Work task: Could you retype every entry below exactly as written?

Content starts

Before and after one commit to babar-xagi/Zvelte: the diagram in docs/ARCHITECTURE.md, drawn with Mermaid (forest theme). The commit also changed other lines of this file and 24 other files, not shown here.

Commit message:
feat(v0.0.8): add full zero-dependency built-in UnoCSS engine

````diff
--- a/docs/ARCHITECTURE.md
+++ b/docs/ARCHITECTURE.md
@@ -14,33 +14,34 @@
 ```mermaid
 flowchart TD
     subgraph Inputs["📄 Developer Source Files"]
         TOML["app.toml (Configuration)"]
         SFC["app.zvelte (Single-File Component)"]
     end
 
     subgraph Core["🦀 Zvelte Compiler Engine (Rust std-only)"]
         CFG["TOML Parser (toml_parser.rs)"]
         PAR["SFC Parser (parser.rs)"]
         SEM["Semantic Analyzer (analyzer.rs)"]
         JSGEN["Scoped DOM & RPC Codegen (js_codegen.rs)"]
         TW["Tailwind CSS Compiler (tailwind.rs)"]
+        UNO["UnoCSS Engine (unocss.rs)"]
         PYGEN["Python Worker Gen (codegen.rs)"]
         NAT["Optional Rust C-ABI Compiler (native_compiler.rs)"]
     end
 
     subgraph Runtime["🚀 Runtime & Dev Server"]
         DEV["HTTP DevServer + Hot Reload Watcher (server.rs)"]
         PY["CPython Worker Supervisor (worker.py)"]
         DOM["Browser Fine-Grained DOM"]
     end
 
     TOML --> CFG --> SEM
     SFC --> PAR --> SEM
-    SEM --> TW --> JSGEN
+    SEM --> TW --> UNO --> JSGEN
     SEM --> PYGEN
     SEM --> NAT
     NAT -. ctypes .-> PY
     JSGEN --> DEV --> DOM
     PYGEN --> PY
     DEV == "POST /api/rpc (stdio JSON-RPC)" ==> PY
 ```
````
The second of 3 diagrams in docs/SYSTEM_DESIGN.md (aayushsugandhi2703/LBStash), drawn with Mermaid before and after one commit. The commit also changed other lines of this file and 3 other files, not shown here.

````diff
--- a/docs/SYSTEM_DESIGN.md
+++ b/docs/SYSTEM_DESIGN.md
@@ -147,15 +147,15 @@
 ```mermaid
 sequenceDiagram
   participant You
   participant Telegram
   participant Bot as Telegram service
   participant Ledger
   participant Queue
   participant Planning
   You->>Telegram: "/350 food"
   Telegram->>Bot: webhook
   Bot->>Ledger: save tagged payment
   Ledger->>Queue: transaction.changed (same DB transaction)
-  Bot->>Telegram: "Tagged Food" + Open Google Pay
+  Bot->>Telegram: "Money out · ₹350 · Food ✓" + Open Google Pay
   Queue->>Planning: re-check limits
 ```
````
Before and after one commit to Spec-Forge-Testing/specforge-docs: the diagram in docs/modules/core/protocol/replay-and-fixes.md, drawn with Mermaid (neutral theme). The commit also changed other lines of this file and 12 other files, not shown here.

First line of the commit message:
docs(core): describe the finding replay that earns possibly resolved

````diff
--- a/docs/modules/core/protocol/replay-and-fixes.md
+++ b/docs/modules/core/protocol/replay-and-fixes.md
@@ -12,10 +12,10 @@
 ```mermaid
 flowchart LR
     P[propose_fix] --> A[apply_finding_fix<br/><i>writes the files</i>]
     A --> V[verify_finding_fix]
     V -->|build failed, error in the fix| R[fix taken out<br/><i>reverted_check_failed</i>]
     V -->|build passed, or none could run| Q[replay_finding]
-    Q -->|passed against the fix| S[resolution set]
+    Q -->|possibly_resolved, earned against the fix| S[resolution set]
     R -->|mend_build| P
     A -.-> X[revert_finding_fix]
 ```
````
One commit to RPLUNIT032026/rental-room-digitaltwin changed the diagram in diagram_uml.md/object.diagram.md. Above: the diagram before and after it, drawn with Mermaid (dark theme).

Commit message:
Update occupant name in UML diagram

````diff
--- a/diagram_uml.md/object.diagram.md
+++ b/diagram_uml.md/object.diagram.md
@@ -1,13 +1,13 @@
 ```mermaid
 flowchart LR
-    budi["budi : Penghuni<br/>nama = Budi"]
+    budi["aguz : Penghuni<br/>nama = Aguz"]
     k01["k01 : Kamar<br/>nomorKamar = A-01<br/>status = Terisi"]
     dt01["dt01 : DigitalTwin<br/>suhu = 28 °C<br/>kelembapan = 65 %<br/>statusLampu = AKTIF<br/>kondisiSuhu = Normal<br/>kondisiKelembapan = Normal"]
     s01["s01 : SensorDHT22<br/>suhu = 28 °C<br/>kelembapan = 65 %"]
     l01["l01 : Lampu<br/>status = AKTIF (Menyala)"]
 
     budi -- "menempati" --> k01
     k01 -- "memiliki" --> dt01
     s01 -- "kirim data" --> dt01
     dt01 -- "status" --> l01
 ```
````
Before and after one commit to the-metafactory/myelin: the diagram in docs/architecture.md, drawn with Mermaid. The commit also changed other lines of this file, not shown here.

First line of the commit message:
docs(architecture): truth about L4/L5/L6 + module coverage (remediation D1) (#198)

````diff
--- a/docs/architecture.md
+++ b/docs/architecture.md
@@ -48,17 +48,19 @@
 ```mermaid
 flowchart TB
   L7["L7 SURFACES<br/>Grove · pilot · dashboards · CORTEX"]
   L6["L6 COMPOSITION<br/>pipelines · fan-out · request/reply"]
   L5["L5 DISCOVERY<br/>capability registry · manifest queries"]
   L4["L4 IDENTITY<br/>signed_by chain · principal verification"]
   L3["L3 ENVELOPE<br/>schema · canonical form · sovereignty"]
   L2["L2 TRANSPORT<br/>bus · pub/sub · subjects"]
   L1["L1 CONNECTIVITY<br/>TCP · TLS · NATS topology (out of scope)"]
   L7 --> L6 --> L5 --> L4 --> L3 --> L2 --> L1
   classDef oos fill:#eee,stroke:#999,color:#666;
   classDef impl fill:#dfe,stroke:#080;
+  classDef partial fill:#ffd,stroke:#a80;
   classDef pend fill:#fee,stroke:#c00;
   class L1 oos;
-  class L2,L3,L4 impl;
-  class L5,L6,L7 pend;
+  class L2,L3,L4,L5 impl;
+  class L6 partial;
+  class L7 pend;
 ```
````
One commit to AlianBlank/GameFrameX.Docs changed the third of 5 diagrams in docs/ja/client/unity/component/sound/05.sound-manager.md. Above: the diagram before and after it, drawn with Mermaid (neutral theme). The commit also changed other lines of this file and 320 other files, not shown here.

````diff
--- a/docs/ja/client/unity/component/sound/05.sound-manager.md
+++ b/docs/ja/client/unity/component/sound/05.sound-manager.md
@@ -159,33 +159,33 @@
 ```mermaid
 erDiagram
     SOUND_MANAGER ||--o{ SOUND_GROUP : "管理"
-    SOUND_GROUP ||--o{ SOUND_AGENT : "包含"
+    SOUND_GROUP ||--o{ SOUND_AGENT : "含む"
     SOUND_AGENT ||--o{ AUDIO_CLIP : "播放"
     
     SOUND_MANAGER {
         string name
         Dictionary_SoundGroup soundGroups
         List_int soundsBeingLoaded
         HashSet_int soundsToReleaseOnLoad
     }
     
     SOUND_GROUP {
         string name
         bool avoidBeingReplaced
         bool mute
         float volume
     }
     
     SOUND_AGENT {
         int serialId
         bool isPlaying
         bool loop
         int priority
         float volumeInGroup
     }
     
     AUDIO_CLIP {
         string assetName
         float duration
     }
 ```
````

Content ends

Answer box:
Before and after one commit to babar-xagi/Zvelte: the diagram in docs/ARCHITECTURE.md, drawn with Mermaid (forest theme). The commit also changed other lines of this file and 24 other files, not shown here.

Commit message:
feat(v0.0.8): add full zero-dependency built-in UnoCSS engine

````diff
--- a/docs/ARCHITECTURE.md
+++ b/docs/ARCHITECTURE.md
@@ -14,33 +14,34 @@
 ```mermaid
 flowchart TD
     subgraph Inputs["📄 Developer Source Files"]
         TOML["app.toml (Configuration)"]
         SFC["app.zvelte (Single-File Component)"]
     end
 
     subgraph Core["🦀 Zvelte Compiler Engine (Rust std-only)"]
         CFG["TOML Parser (toml_parser.rs)"]
         PAR["SFC Parser (parser.rs)"]
         SEM["Semantic Analyzer (analyzer.rs)"]
         JSGEN["Scoped DOM & RPC Codegen (js_codegen.rs)"]
         TW["Tailwind CSS Compiler (tailwind.rs)"]
+        UNO["UnoCSS Engine (unocss.rs)"]
         PYGEN["Python Worker Gen (codegen.rs)"]
         NAT["Optional Rust C-ABI Compiler (native_compiler.rs)"]
     end
 
     subgraph Runtime["🚀 Runtime & Dev Server"]
         DEV["HTTP DevServer + Hot Reload Watcher (server.rs)"]
         PY["CPython Worker Supervisor (worker.py)"]
         DOM["Browser Fine-Grained DOM"]
     end
 
     TOML --> CFG --> SEM
     SFC --> PAR --> SEM
-    SEM --> TW --> JSGEN
+    SEM --> TW --> UNO --> JSGEN
     SEM --> PYGEN
     SEM --> NAT
     NAT -. ctypes .-> PY
     JSGEN --> DEV --> DOM
     PYGEN --> PY
     DEV == "POST /api/rpc (stdio JSON-RPC)" ==> PY
 ```
````
The second of 3 diagrams in docs/SYSTEM_DESIGN.md (aayushsugandhi2703/LBStash), drawn with Mermaid before and after one commit. The commit also changed other lines of this file and 3 other files, not shown here.

````diff
--- a/docs/SYSTEM_DESIGN.md
+++ b/docs/SYSTEM_DESIGN.md
@@ -147,15 +147,15 @@
 ```mermaid
 sequenceDiagram
   participant You
   participant Telegram
   participant Bot as Telegram service
   participant Ledger
   participant Queue
   participant Planning
   You->>Telegram: "/350 food"
   Telegram->>Bot: webhook
   Bot->>Ledger: save tagged payment
   Ledger->>Queue: transaction.changed (same DB transaction)
-  Bot->>Telegram: "Tagged Food" + Open Google Pay
+  Bot->>Telegram: "Money out · ₹350 · Food ✓" + Open Google Pay
   Queue->>Planning: re-check limits
 ```
````
Before and after one commit to Spec-Forge-Testing/specforge-docs: the diagram in docs/modules/core/protocol/replay-and-fixes.md, drawn with Mermaid (neutral theme). The commit also changed other lines of this file and 12 other files, not shown here.

First line of the commit message:
docs(core): describe the finding replay that earns possibly resolved

````diff
--- a/docs/modules/core/protocol/replay-and-fixes.md
+++ b/docs/modules/core/protocol/replay-and-fixes.md
@@ -12,10 +12,10 @@
 ```mermaid
 flowchart LR
     P[propose_fix] --> A[apply_finding_fix<br/><i>writes the files</i>]
     A --> V[verify_finding_fix]
     V -->|build failed, error in the fix| R[fix taken out<br/><i>reverted_check_failed</i>]
     V -->|build passed, or none could run| Q[replay_finding]
-    Q -->|passed against the fix| S[resolution set]
+    Q -->|possibly_resolved, earned against the fix| S[resolution set]
     R -->|mend_build| P
     A -.-> X[revert_finding_fix]
 ```
````
One commit to RPLUNIT032026/rental-room-digitaltwin changed the diagram in diagram_uml.md/object.diagram.md. Above: the diagram before and after it, drawn with Mermaid (dark theme).

Commit message:
Update occupant name in UML diagram

````diff
--- a/diagram_uml.md/object.diagram.md
+++ b/diagram_uml.md/object.diagram.md
@@ -1,13 +1,13 @@
 ```mermaid
 flowchart LR
-    budi["budi : Penghuni<br/>nama = Budi"]
+    budi["aguz : Penghuni<br/>nama = Aguz"]
     k01["k01 : Kamar<br/>nomorKamar = A-01<br/>status = Terisi"]
     dt01["dt01 : DigitalTwin<br/>suhu = 28 °C<br/>kelembapan = 65 %<br/>statusLampu = AKTIF<br/>kondisiSuhu = Normal<br/>kondisiKelembapan = Normal"]
     s01["s01 : SensorDHT22<br/>suhu = 28 °C<br/>kelembapan = 65 %"]
     l01["l01 : Lampu<br/>status = AKTIF (Menyala)"]
 
     budi -- "menempati" --> k01
     k01 -- "memiliki" --> dt01
     s01 -- "kirim data" --> dt01
     dt01 -- "status" --> l01
 ```
````
Before and after one commit to the-metafactory/myelin: the diagram in docs/architecture.md, drawn with Mermaid. The commit also changed other lines of this file, not shown here.

First line of the commit message:
docs(architecture): truth about L4/L5/L6 + module coverage (remediation D1) (#198)

````diff
--- a/docs/architecture.md
+++ b/docs/architecture.md
@@ -48,17 +48,19 @@
 ```mermaid
 flowchart TB
   L7["L7 SURFACES<br/>Grove · pilot · dashboards · CORTEX"]
   L6["L6 COMPOSITION<br/>pipelines · fan-out · request/reply"]
   L5["L5 DISCOVERY<br/>capability registry · manifest queries"]
   L4["L4 IDENTITY<br/>signed_by chain · principal verification"]
   L3["L3 ENVELOPE<br/>schema · canonical form · sovereignty"]
   L2["L2 TRANSPORT<br/>bus · pub/sub · subjects"]
   L1["L1 CONNECTIVITY<br/>TCP · TLS · NATS topology (out of scope)"]
   L7 --> L6 --> L5 --> L4 --> L3 --> L2 --> L1
   classDef oos fill:#eee,stroke:#999,color:#666;
   classDef impl fill:#dfe,stroke:#080;
+  classDef partial fill:#ffd,stroke:#a80;
   classDef pend fill:#fee,stroke:#c00;
   class L1 oos;
-  class L2,L3,L4 impl;
-  class L5,L6,L7 pend;
+  class L2,L3,L4,L5 impl;
+  class L6 partial;
+  class L7 pend;
 ```
````
One commit to AlianBlank/GameFrameX.Docs changed the third of 5 diagrams in docs/ja/client/unity/component/sound/05.sound-manager.md. Above: the diagram before and after it, drawn with Mermaid (neutral theme). The commit also changed other lines of this file and 320 other files, not shown here.

````diff
--- a/docs/ja/client/unity/component/sound/05.sound-manager.md
+++ b/docs/ja/client/unity/component/sound/05.sound-manager.md
@@ -159,33 +159,33 @@
 ```mermaid
 erDiagram
     SOUND_MANAGER ||--o{ SOUND_GROUP : "管理"
-    SOUND_GROUP ||--o{ SOUND_AGENT : "包含"
+    SOUND_GROUP ||--o{ SOUND_AGENT : "含む"
     SOUND_AGENT ||--o{ AUDIO_CLIP : "播放"
     
     SOUND_MANAGER {
         string name
         Dictionary_SoundGroup soundGroups
         List_int soundsBeingLoaded
         HashSet_int soundsToReleaseOnLoad
     }
     
     SOUND_GROUP {
         string name
         bool avoidBeingReplaced
         bool mute
         float volume
     }
     
     SOUND_AGENT {
         int serialId
         bool isPlaying
         bool loop
         int priority
         float volumeInGroup
     }
     
     AUDIO_CLIP {
         string assetName
         float duration
     }
 ```
````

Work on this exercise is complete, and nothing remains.